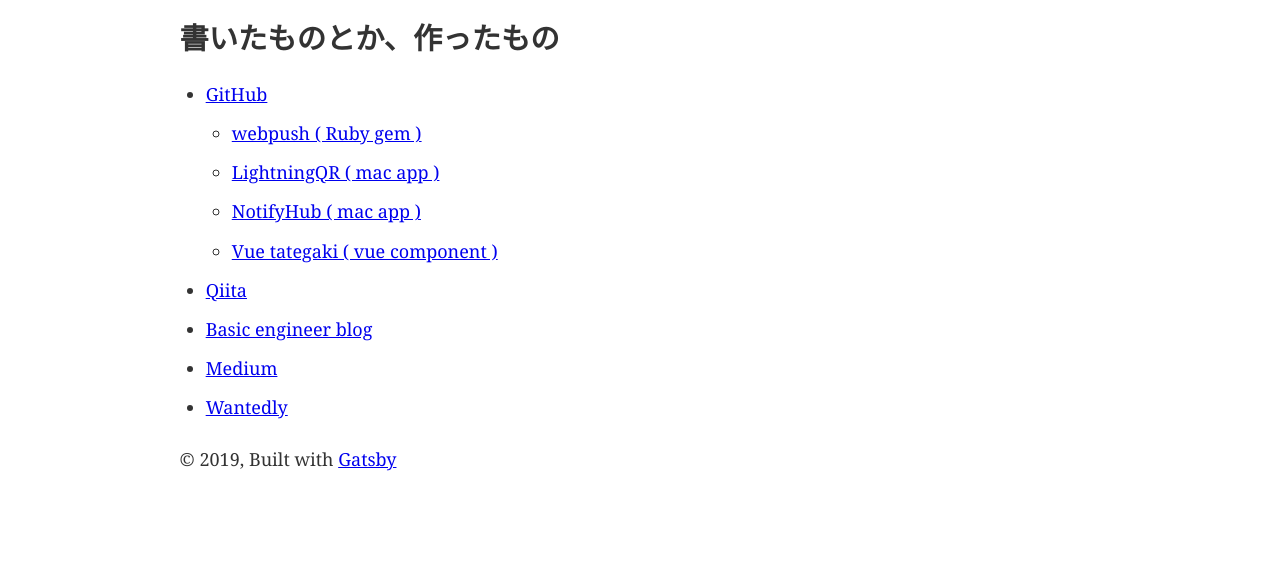
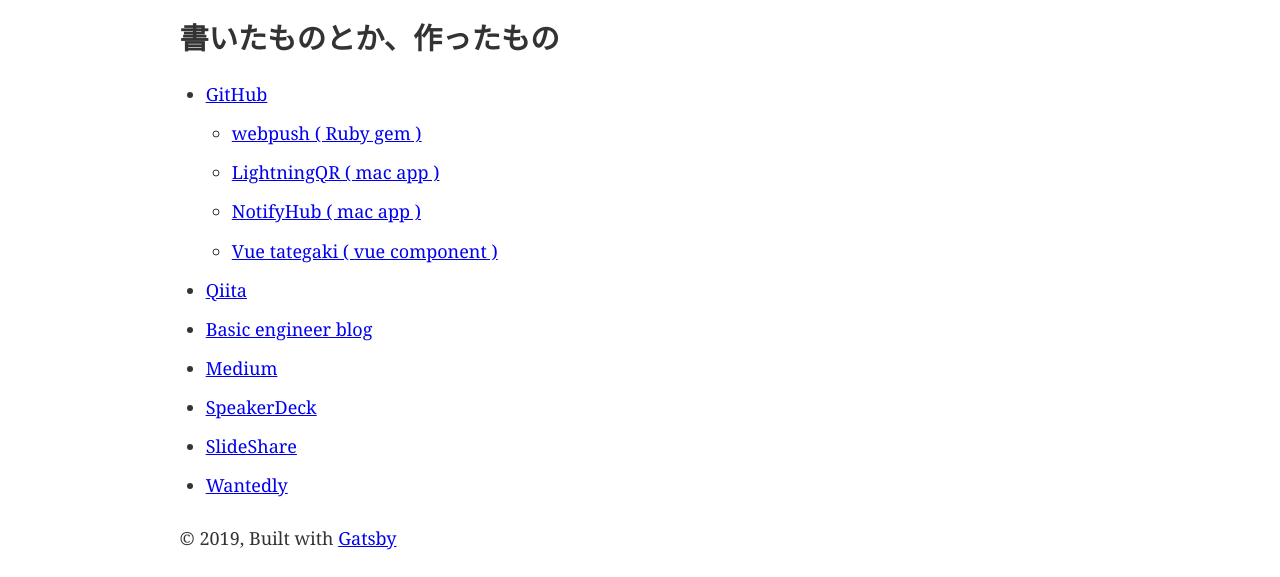
Before and after one commit to zaru/zaru, a Gatsby site: page / in a window 1280 px wide. Shown: the part 223-800 px from the top of the page. Built offline with nearby package versions, Linux system fonts and the light colour scheme; Gatsby itself is replaced by a stand-in of ours.

Commit message:
add slide

```diff
--- a/src/pages/index.js
+++ b/src/pages/index.js
@@ -26,6 +26,8 @@
       <li><a href="https://qiita.com/zaru">Qiita</a></li>
       <li><a href="hhttps://tech.basicinc.jp/accounts/zaru">Basic engineer blog</a></li>
       <li><a href="https://medium.com/@zaru">Medium</a></li>
+      <li><a href="https://speakerdeck.com/zaru_sakuraba">SpeakerDeck</a></li>
+      <li><a href="https://www.slideshare.net/zaruhiroyukisakuraba/presentations">SlideShare</a></li>
       <li><a href="https://www.wantedly.com/users/384807">Wantedly</a></li>
     </ul>
   </Layout>
```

**Your task**
The data above needs to be retyped exactly, with the images left out.

**Exercise answer**
Before and after one commit to zaru/zaru, a Gatsby site: page / in a window 1280 px wide. Shown: the part 223-800 px from the top of the page. Built offline with nearby package versions, Linux system fonts and the light colour scheme; Gatsby itself is replaced by a stand-in of ours.

Commit message:
add slide

```diff
--- a/src/pages/index.js
+++ b/src/pages/index.js
@@ -26,6 +26,8 @@
       <li><a href="https://qiita.com/zaru">Qiita</a></li>
       <li><a href="hhttps://tech.basicinc.jp/accounts/zaru">Basic engineer blog</a></li>
       <li><a href="https://medium.com/@zaru">Medium</a></li>
+      <li><a href="https://speakerdeck.com/zaru_sakuraba">SpeakerDeck</a></li>
+      <li><a href="https://www.slideshare.net/zaruhiroyukisakuraba/presentations">SlideShare</a></li>
       <li><a href="https://www.wantedly.com/users/384807">Wantedly</a></li>
     </ul>
   </Layout>
```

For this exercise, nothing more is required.